Adding flavors and intensifying the power of e-cigarettes substantially increases toxicity, according to study results published in Tobacco Control.
“Although many of the flavorings used in e-cigarette liquids have been certified as safe for eating, little is known about their effects when heated and inhaled in e-cigarettes,” Maciej Goniewicz, PhD, PharmD, lead researcher and assistant professor of oncology in the department of health behavior at Roswell Park Cancer Institute, said in a recent news release about the study. “This study suggests that various characteristics of e-cigarettes, including any flavorings, may induce inhalation toxicity and, therefore, caution should be used with these products until more comprehensive studies are performed.”
Goniewicz and colleagues assessed the cell viability and metabolic activity along with the release of inflammatory mediators of bronchial cells that were exposed to e-cigarette aerosol. Researchers tested several types of e-cigarettes with varying battery output voltages containing flavored liquids, including tobacco, piña colada, menthol, coffee and strawberry.

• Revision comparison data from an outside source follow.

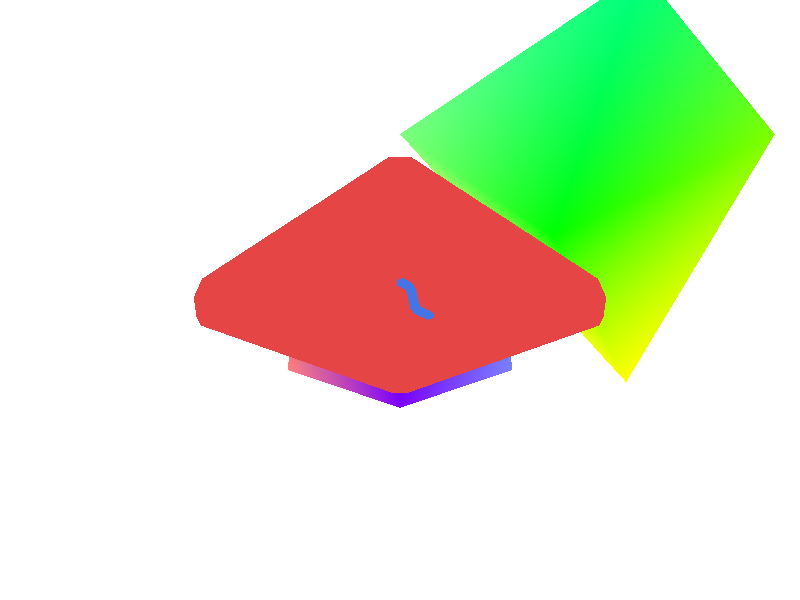
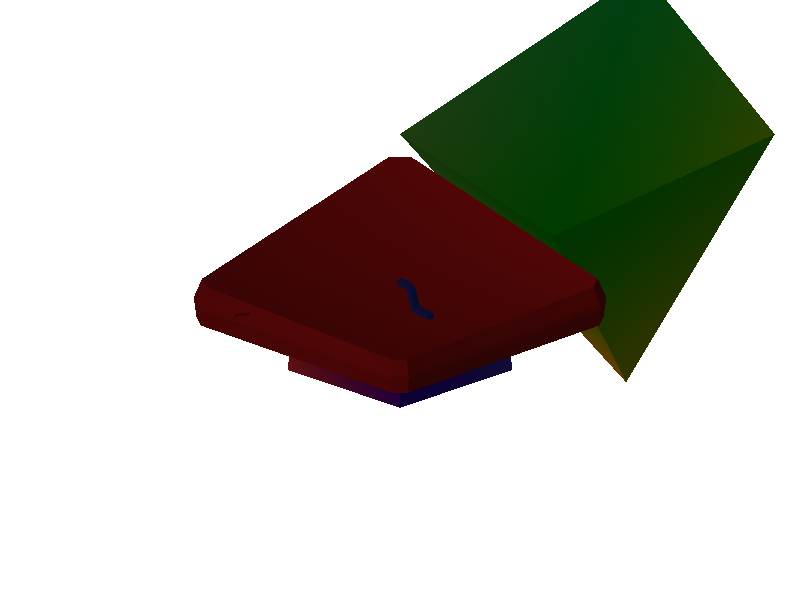
screen-13-cli-1 - WIP 8 - Add lighting.

Changed region(s): [[0.2188, 0.0, 0.9688, 0.69]]

diff --git a/experimentation/screen-13-cli-1/src/main.rs b/experimentation/screen-13-cli-1/src/main.rs
@@ -24,6 +24,11 @@ struct Vertex {
 #[derive(Clone, Copy, Pod, Zeroable)]
 struct PushConstants {
     mvp: [[f32; 4]; 4],
+    model: [[f32; 4]; 4],
+    light_pos: [f32; 3],
+    light_intensity: f32,
+    light_color: [f32; 3],
+    _padding: f32, // Align to 16 bytes
 }
 
 fn main() -> Result<(), Box<dyn std::error::Error>> {
@@ -199,6 +204,24 @@ fn main() -> Result<(), Box<dyn std::error::Error>> {
     loop {
         let t = frame_index as f32 / FRAME_COUNT as f32;
 
+        // --- Light Animation ---
+        // Orbit the light around the scene
+        let light_orbit_radius = 8.0;
+        let light_height = 5.0;
+        let light_angle = t * TAU;
+        let light_pos = Vec3::new(
+            light_orbit_radius * light_angle.cos(),
+            light_height + 2.0 * (t * TAU * 2.0).sin(), // Also animate height
+            light_orbit_radius * light_angle.sin(),
+        );
+
+        // Animate light intensity (pulse between 0.5 and 2.0)
+        let light_intensity = 1.0 + 0.5 * (t * TAU * 3.0).sin();
+
+        // Animate light color (shift through colors)
+        let light_hue = (t * 0.5) % 1.0;
+        let light_color = hsv_to_rgb(light_hue, 0.8, 1.0);
+
         // --- Rotation ---
         let cube_rotation = t * TAU;
         let cube_model = Mat4::from_rotation_y(cube_rotation);
@@ -229,17 +252,34 @@ fn main() -> Result<(), Box<dyn std::error::Error>> {
         let pyramid_mvp = projection * view * pyramid_model;
         let model_mvp = projection * view * model_model;
 
+        // Create push constants with lighting info
         let cube_push_constants = PushConstants {
             mvp: cube_mvp.to_cols_array_2d(),
+            model: cube_model.to_cols_array_2d(),
+            light_pos: light_pos.to_array(),
+            light_intensity,
+            light_color,
+            _padding: 0.0,
         };
 
         let pyramid_push_constants = PushConstants {
             mvp: pyramid_mvp.to_cols_array_2d(),
+            model: pyramid_model.to_cols_array_2d(),
+            light_pos: light_pos.to_array(),
+            light_intensity,
+            light_color,
+            _padding: 0.0,
         };
 
         let model_push_constants = PushConstants {
             mvp: model_mvp.to_cols_array_2d(),
+            model: model_model.to_cols_array_2d(),
+            light_pos: light_pos.to_array(),
+            light_intensity,
+            light_color,
+            _padding: 0.0,
         };
+
 
         let readback = Arc::new(Buffer::create(
             &device,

Results indicated that cell viability and metabolic activity were reduced, and the release of inflammatory mediators was increased. These findings suggest that battery output voltage and the addition of flavorings result in a higher toxicity of e-cigarette aerosol. Overall, the strawberry flavored aerosol was the most toxic.
“Our study demonstrates that e-cigarette products differ significantly in the degree of their cellular toxicity to bronchial epithelial cells,” Goniewicz said in the release. “These findings have important regulatory implications, because the features of e-cigarette products — such as the power of the device and the presence of flavorings — can be regulated and standardized. Additionally, users may want to reduce their potential harm by choosing products with lower toxicity profile and operating their devices at lower power settings.” – by Alaina Tedesco
Disclosure: The researchers report funding from the National Institute on Drug Abuse of the National Institute of Health and the National Cancer Institute. Please see news release for additional relevant financial disclosures.